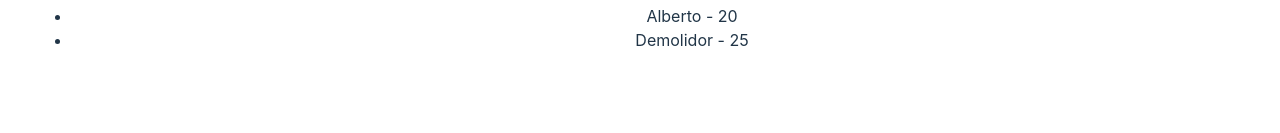
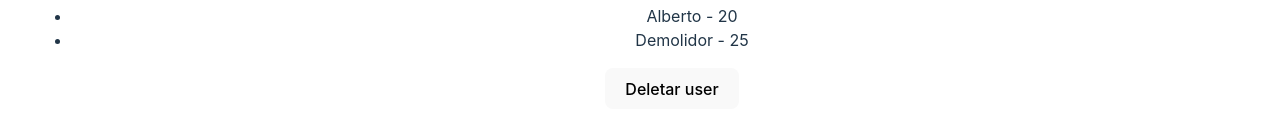
Before and after one commit to CristianoAlberto/Curso_React, a React (Vite) app in the folder avancando_em_react/: page / in a window 1280 px wide. Shown: the part 3927-4060 px from the top of the page. Before the commit the page ends 4027 px from the top, so only its background shows below. Built offline with nearby package versions, Linux system fonts and the light colour scheme.

Commit message:
Previus state

```diff
--- a/avancando_em_react/src/components/ListeRender.jsx
+++ b/avancando_em_react/src/components/ListeRender.jsx
@@ -5,10 +5,18 @@ const ListeRender = () => {
     const [list] = useState(["Chris", "Alberto", "Demolidor"]);
 
     const [users, setUsers] = useState([
-        {id:1, name:"Chris", age: 19},
-        {id:2, name:"Alberto", age: 20},
-        {id:3, name:"Demolidor", age: 25}
+        { id: 1, name: "Chris", age: 19 },
+        { id: 2, name: "Alberto", age: 20 },
+        { id: 3, name: "Demolidor", age: 25 }
     ])
+
+    const deleteRandom = () => {
+        const randomNumber = Math.floor(Math.random() * 5);
+
+
+        setUsers(users.filter(user => user.id !== randomNumber));
+    }
+
     return (
         <div>
             <ul>
@@ -17,10 +25,11 @@ const ListeRender = () => {
                 ))}
             </ul>
             <ul>
-                {users.map((user) =>(
+                {users.map((user) => (
                     <li key={user.id}>{user.name} - {user.age}</li>
                 ))}
             </ul>
+            <button onClick={()=>deleteRandom()}>Deletar user</button>
         </div>
     )
 }
```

• _Exercise details_
Exclude all images and return the listing word for word.

• _Exercise result_
Before and after one commit to CristianoAlberto/Curso_React, a React (Vite) app in the folder avancando_em_react/: page / in a window 1280 px wide. Shown: the part 3927-4060 px from the top of the page. Before the commit the page ends 4027 px from the top, so only its background shows below. Built offline with nearby package versions, Linux system fonts and the light colour scheme.

Commit message:
Previus state

```diff
--- a/avancando_em_react/src/components/ListeRender.jsx
+++ b/avancando_em_react/src/components/ListeRender.jsx
@@ -5,10 +5,18 @@ const ListeRender = () => {
     const [list] = useState(["Chris", "Alberto", "Demolidor"]);
 
     const [users, setUsers] = useState([
-        {id:1, name:"Chris", age: 19},
-        {id:2, name:"Alberto", age: 20},
-        {id:3, name:"Demolidor", age: 25}
+        { id: 1, name: "Chris", age: 19 },
+        { id: 2, name: "Alberto", age: 20 },
+        { id: 3, name: "Demolidor", age: 25 }
     ])
+
+    const deleteRandom = () => {
+        const randomNumber = Math.floor(Math.random() * 5);
+
+
+        setUsers(users.filter(user => user.id !== randomNumber));
+    }
+
     return (
         <div>
             <ul>
@@ -17,10 +25,11 @@ const ListeRender = () => {
                 ))}
             </ul>
             <ul>
-                {users.map((user) =>(
+                {users.map((user) => (
                     <li key={user.id}>{user.name} - {user.age}</li>
                 ))}
             </ul>
+            <button onClick={()=>deleteRandom()}>Deletar user</button>
         </div>
     )
 }
```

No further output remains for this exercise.